• Information supplied:
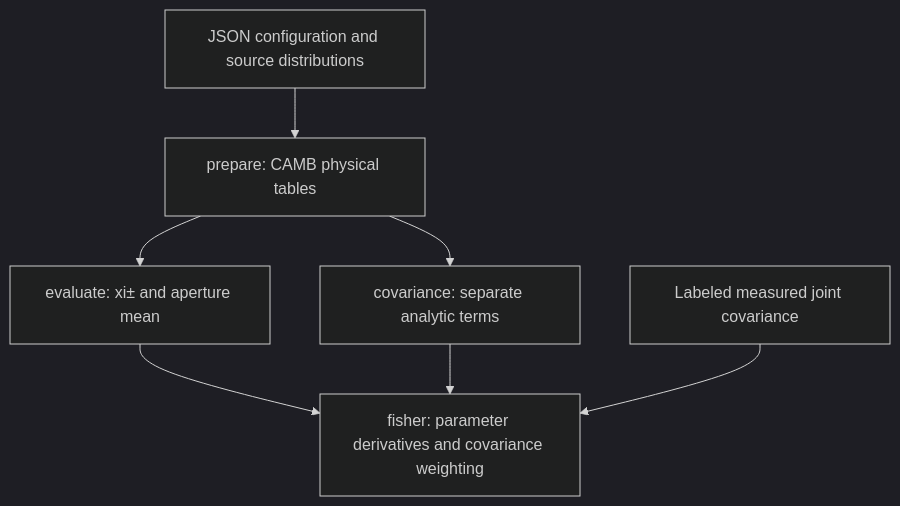
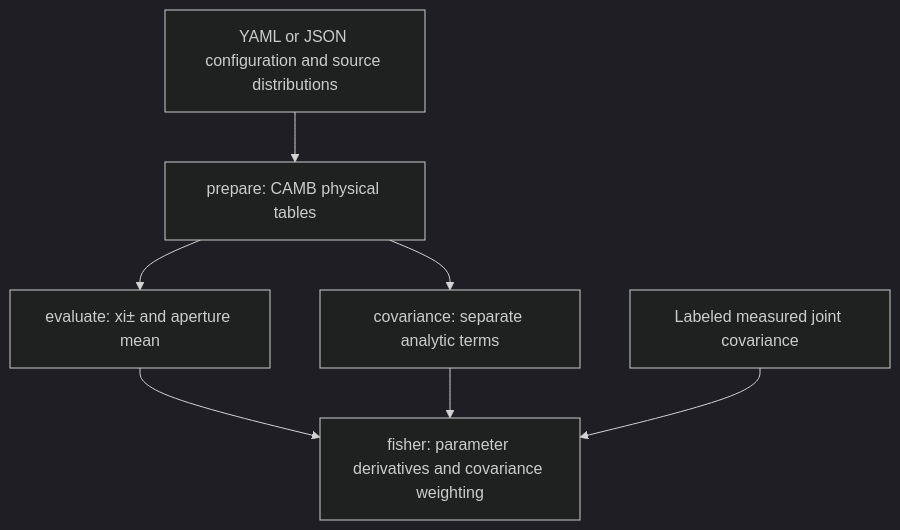
The diagram in README.md (SBU-COSMOLIKE/cocoa_des_3pcf), drawn with Mermaid (dark theme) before and after one commit. The commit also changed other lines of this file and 26 other files, not shown here.

````diff
--- a/README.md
+++ b/README.md
@@ -29,9 +30,9 @@
 ```mermaid
 flowchart TB
-  A["JSON configuration and source distributions"] --> B["prepare: CAMB physical tables"]
+  A["YAML or JSON configuration and source distributions"] --> B["prepare: CAMB physical tables"]
   B --> C["evaluate: xi± and aperture mean"]
   B --> D["covariance: separate analytic terms"]
   C --> E["fisher: parameter derivatives and covariance weighting"]
   D --> E
   F["Labeled measured joint covariance"] --> E
 ```
````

• What to work on: Reply with the lines from the one that contains "parameter derivatives and" through the last line of the material above, copied exactly and nothing else.

• Result below:
   C --> E["fisher: parameter derivatives and covariance weighting"]
   D --> E
   F["Labeled measured joint covariance"] --> E
 ```
````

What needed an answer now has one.